**Action item**: Type the entries out again exactly as they read, but leave every picture behind.

**Records shown**:
※ ※ ※

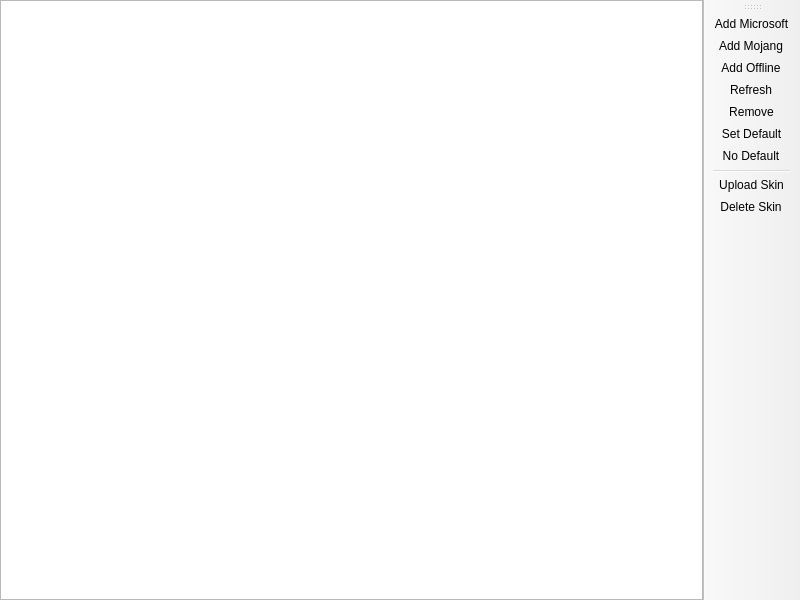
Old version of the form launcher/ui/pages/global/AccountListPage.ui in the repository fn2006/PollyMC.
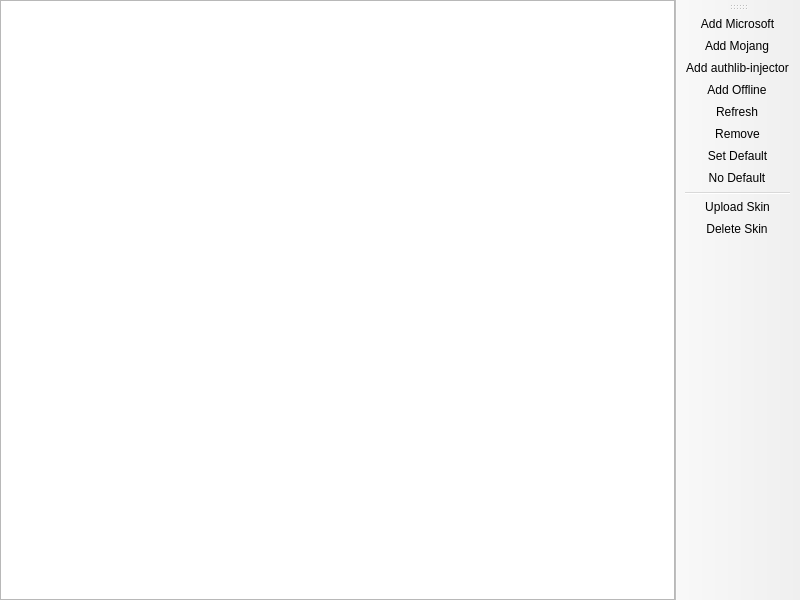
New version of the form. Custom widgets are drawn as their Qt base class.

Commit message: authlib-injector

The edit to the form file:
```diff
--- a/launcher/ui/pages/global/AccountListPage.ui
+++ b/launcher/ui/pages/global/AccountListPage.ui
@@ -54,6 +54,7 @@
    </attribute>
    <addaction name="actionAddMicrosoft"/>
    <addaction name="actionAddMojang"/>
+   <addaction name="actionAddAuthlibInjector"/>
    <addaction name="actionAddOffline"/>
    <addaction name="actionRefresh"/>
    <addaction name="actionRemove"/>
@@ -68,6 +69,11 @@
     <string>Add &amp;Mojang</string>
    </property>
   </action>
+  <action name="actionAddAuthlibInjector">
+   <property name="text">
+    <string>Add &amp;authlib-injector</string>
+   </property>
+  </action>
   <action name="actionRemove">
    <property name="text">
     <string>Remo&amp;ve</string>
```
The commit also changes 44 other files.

※ ※ ※

**Result for this task**:
Old version of the form launcher/ui/pages/global/AccountListPage.ui in the repository fn2006/PollyMC.
New version of the form. Custom widgets are drawn as their Qt base class.

Commit message: authlib-injector

The edit to the form file:
```diff
--- a/launcher/ui/pages/global/AccountListPage.ui
+++ b/launcher/ui/pages/global/AccountListPage.ui
@@ -54,6 +54,7 @@
    </attribute>
    <addaction name="actionAddMicrosoft"/>
    <addaction name="actionAddMojang"/>
+   <addaction name="actionAddAuthlibInjector"/>
    <addaction name="actionAddOffline"/>
    <addaction name="actionRefresh"/>
    <addaction name="actionRemove"/>
@@ -68,6 +69,11 @@
     <string>Add &amp;Mojang</string>
    </property>
   </action>
+  <action name="actionAddAuthlibInjector">
+   <property name="text">
+    <string>Add &amp;authlib-injector</string>
+   </property>
+  </action>
   <action name="actionRemove">
    <property name="text">
     <string>Remo&amp;ve</string>
```
The commit also changes 44 other files.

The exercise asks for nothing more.